## What to produce
Apart from the pictures, output all of the records exactly.

## Extracted data
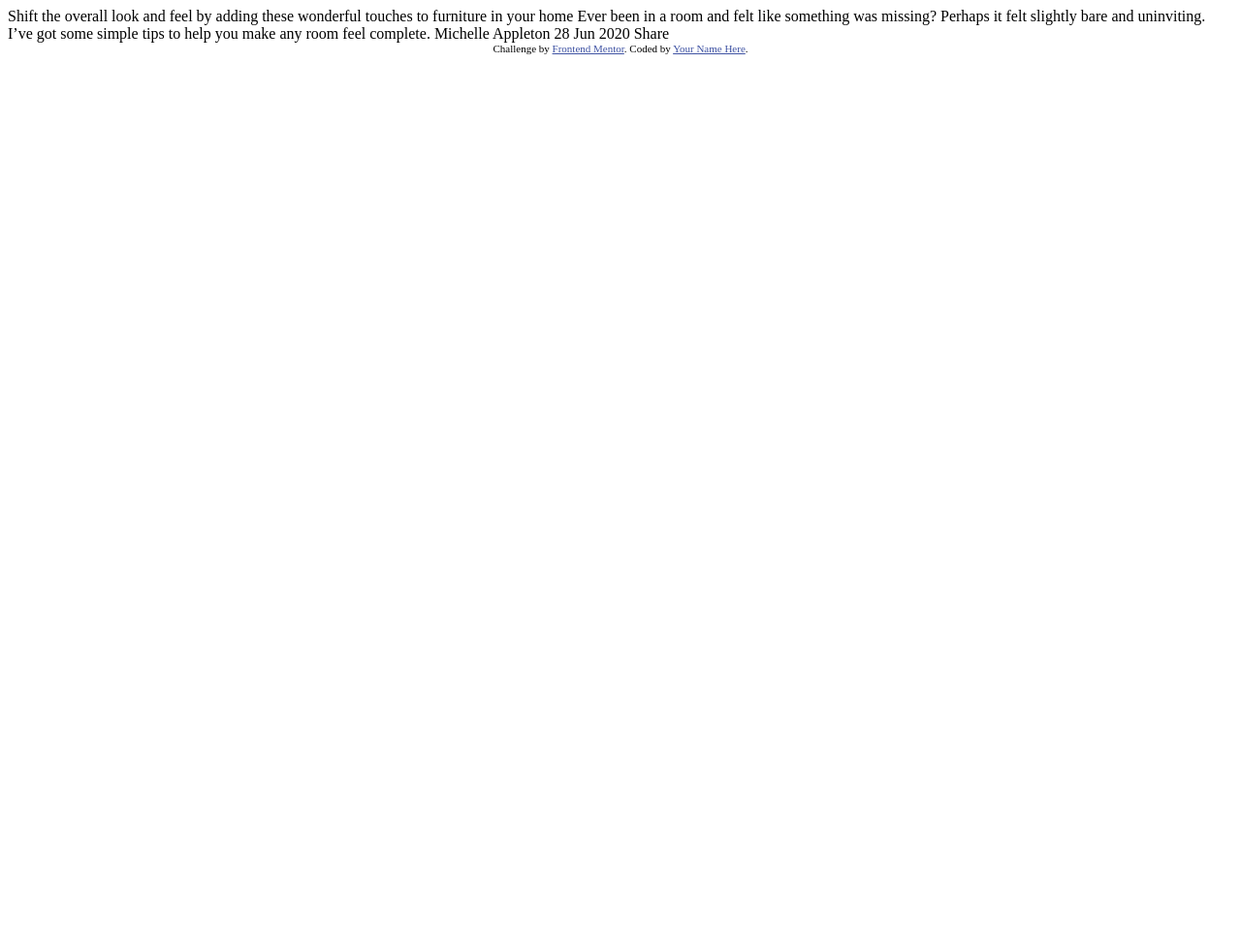
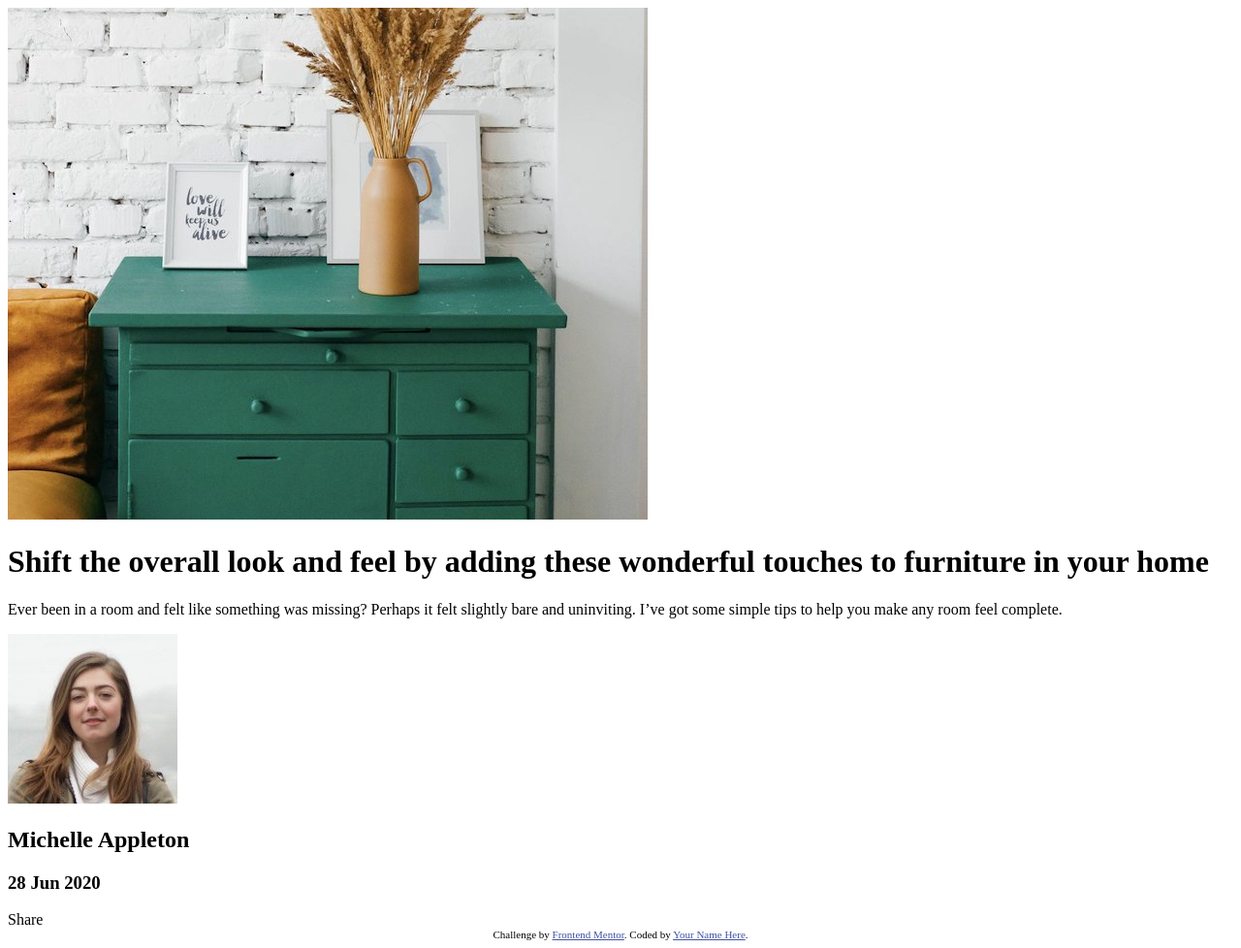
Before and after one commit to rraschbaum/article-preview-component, a plain HTML site: page index.html in a window 1280 px wide. Shown: the whole page at 97% size. Before the commit the page ends 800 px from the top, so only its background shows below. Drawn offline with Linux system fonts and the light colour scheme.

Commit message:
initial html structure

```diff
--- a/index.html
+++ b/index.html
@@ -16,16 +16,25 @@
     </style>
   </head>
   <body>
+    <div class="card">
+      <img src="/images/drawers.jpg" alt="a green dresser with framed artwork and a vase on top of it" class="card__img">
+      <h1 class="card__title">
+        Shift the overall look and feel by adding these wonderful touches to furniture in your home
+      </h1>
+      <p class="card__body">
+        Ever been in a room and felt like something was missing? Perhaps
+        it felt slightly bare and uninviting. I’ve got some simple tips
+        to help you make any room feel complete.
+      </p>
+      <div class="user">
+        <img src="/images/avatar-michelle.jpg" alt="avatar of Michelle Appleton" class="user__avatar">
+        <div class="user__info">
+          <h2 class="user__name">Michelle Appleton</h2>
+          <h3 class="user__date">28 Jun 2020</h3>
+        </div>
+      </div>
+    </div>
 
-    Shift the overall look and feel by adding these wonderful
-    touches to furniture in your home
-
-    Ever been in a room and felt like something was missing? Perhaps
-    it felt slightly bare and uninviting. I’ve got some simple tips
-    to help you make any room feel complete.
-
-    Michelle Appleton
-    28 Jun 2020
 
     Share
 
```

## Solution to the problem
Before and after one commit to rraschbaum/article-preview-component, a plain HTML site: page index.html in a window 1280 px wide. Shown: the whole page at 97% size. Before the commit the page ends 800 px from the top, so only its background shows below. Drawn offline with Linux system fonts and the light colour scheme.

Commit message:
initial html structure

```diff
--- a/index.html
+++ b/index.html
@@ -16,16 +16,25 @@
     </style>
   </head>
   <body>
+    <div class="card">
+      <img src="/images/drawers.jpg" alt="a green dresser with framed artwork and a vase on top of it" class="card__img">
+      <h1 class="card__title">
+        Shift the overall look and feel by adding these wonderful touches to furniture in your home
+      </h1>
+      <p class="card__body">
+        Ever been in a room and felt like something was missing? Perhaps
+        it felt slightly bare and uninviting. I’ve got some simple tips
+        to help you make any room feel complete.
+      </p>
+      <div class="user">
+        <img src="/images/avatar-michelle.jpg" alt="avatar of Michelle Appleton" class="user__avatar">
+        <div class="user__info">
+          <h2 class="user__name">Michelle Appleton</h2>
+          <h3 class="user__date">28 Jun 2020</h3>
+        </div>
+      </div>
+    </div>
 
-    Shift the overall look and feel by adding these wonderful
-    touches to furniture in your home
-
-    Ever been in a room and felt like something was missing? Perhaps
-    it felt slightly bare and uninviting. I’ve got some simple tips
-    to help you make any room feel complete.
-
-    Michelle Appleton
-    28 Jun 2020
 
     Share
 
```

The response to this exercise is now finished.